Web interface edit records
▬▬▬▬▬▬▬▬▬▬

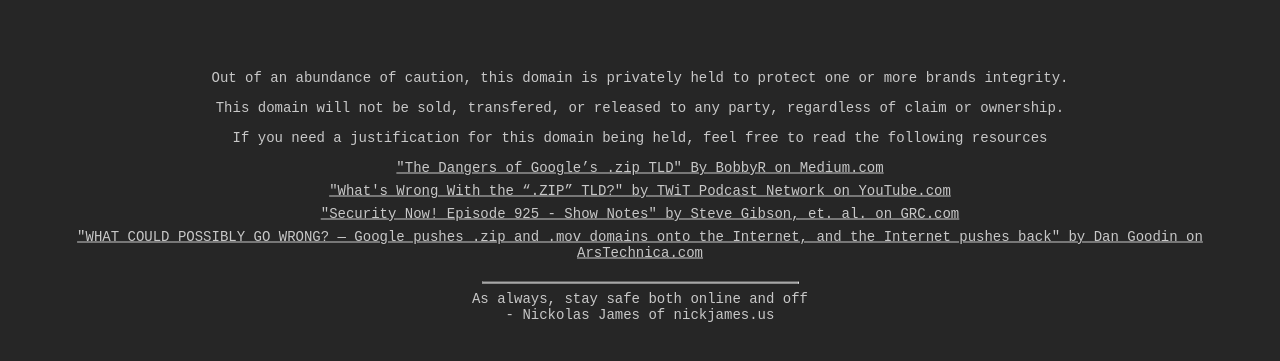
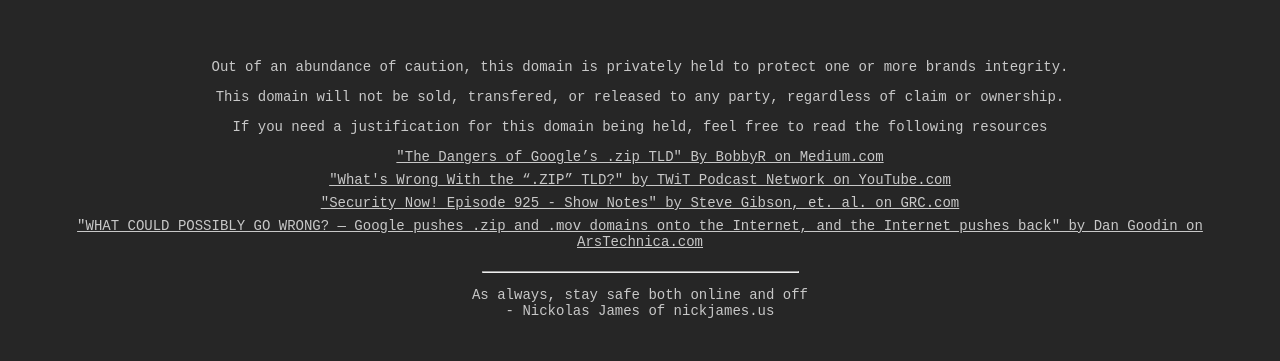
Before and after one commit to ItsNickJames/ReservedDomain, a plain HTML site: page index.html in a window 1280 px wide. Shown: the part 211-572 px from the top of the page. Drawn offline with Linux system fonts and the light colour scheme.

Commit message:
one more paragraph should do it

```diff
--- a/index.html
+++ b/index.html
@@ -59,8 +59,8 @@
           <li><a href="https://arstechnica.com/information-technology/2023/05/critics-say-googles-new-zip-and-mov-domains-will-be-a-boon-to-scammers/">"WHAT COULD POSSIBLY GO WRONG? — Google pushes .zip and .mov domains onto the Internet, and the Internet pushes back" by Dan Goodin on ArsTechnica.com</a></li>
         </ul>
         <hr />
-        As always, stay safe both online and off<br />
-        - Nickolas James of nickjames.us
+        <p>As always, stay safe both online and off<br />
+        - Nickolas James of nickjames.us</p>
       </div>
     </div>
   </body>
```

▬▬▬▬▬▬▬▬▬▬

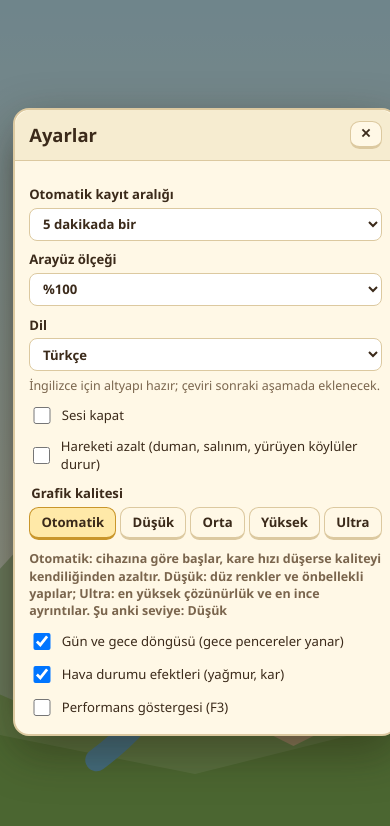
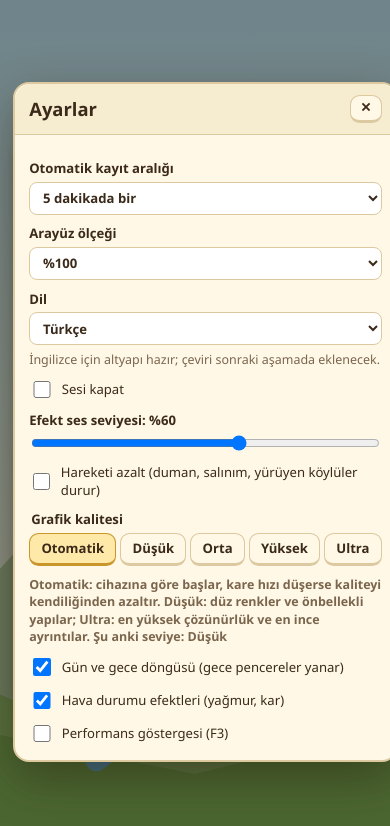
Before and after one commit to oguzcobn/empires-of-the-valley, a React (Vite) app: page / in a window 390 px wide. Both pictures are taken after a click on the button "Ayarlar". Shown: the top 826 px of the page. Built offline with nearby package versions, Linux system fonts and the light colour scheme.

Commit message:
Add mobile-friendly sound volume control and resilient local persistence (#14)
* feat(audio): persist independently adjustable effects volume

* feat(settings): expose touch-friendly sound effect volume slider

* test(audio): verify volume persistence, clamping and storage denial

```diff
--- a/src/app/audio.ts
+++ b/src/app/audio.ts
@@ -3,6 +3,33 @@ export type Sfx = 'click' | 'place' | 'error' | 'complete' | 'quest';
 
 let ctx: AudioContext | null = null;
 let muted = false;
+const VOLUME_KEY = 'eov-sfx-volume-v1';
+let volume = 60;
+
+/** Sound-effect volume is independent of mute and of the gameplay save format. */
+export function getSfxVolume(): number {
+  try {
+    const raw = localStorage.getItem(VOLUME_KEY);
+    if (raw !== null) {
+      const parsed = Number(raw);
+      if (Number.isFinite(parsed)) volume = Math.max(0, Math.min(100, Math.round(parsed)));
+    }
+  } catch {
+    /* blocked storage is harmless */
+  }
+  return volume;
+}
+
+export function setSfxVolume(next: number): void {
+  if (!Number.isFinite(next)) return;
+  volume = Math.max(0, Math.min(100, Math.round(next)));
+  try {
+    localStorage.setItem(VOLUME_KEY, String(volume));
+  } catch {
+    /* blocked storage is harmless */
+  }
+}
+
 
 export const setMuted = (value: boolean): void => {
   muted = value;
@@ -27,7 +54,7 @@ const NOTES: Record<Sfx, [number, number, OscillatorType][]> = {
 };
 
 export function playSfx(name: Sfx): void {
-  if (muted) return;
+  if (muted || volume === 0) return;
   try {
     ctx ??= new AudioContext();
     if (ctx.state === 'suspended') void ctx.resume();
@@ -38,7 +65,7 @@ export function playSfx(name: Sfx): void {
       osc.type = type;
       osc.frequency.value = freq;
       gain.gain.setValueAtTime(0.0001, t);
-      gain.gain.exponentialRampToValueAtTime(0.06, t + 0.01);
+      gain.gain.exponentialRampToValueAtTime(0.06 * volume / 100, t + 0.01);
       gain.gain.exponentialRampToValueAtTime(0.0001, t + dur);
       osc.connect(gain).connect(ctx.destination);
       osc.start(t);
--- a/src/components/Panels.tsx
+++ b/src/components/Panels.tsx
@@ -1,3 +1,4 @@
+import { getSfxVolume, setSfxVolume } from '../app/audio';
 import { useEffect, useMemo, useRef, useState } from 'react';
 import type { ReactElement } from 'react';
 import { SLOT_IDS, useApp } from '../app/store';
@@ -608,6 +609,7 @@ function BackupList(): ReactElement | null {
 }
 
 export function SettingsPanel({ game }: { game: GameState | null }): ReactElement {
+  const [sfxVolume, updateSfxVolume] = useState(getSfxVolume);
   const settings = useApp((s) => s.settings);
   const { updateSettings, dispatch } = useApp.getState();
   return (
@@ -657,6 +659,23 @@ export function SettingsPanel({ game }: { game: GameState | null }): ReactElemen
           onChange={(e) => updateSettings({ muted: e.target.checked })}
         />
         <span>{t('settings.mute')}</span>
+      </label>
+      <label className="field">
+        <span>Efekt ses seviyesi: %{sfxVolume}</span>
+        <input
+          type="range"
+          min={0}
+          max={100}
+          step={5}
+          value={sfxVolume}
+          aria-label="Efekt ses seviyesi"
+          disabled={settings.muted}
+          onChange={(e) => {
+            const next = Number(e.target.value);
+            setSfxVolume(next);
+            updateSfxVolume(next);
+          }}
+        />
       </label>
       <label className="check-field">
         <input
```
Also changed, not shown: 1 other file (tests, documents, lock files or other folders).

▬▬▬▬▬▬▬▬▬▬

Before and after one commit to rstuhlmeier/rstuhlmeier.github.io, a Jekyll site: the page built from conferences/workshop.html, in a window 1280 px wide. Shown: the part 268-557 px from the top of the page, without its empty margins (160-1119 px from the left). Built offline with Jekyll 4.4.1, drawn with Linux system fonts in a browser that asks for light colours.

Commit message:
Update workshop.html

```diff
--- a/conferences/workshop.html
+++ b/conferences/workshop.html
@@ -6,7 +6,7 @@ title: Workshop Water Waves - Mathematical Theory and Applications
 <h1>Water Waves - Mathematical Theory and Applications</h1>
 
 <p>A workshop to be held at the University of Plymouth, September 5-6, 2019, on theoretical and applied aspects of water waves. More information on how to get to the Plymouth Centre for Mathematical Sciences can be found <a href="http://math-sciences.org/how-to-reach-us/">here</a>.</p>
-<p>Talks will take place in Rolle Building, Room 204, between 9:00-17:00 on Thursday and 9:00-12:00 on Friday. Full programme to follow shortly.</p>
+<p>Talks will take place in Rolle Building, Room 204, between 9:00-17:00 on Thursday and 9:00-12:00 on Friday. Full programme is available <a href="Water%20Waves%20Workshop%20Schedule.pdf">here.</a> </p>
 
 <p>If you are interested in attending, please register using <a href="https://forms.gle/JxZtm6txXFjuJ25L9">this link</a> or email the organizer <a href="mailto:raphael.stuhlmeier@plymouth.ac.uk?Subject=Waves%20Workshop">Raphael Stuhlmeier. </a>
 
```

▬▬▬▬▬▬▬▬▬▬

Search the data above for lines holding "function" and copy each of them.

+export function getSfxVolume(): number {
+export function setSfxVolume(next: number): void {
 export function playSfx(name: Sfx): void {
@@ -38,7 +65,7 @@ export function playSfx(name: Sfx): void {
@@ -608,6 +609,7 @@ function BackupList(): ReactElement | null {
 export function SettingsPanel({ game }: { game: GameState | null }): ReactElement {
@@ -657,6 +659,23 @@ export function SettingsPanel({ game }: { game: GameState | null }): ReactElemen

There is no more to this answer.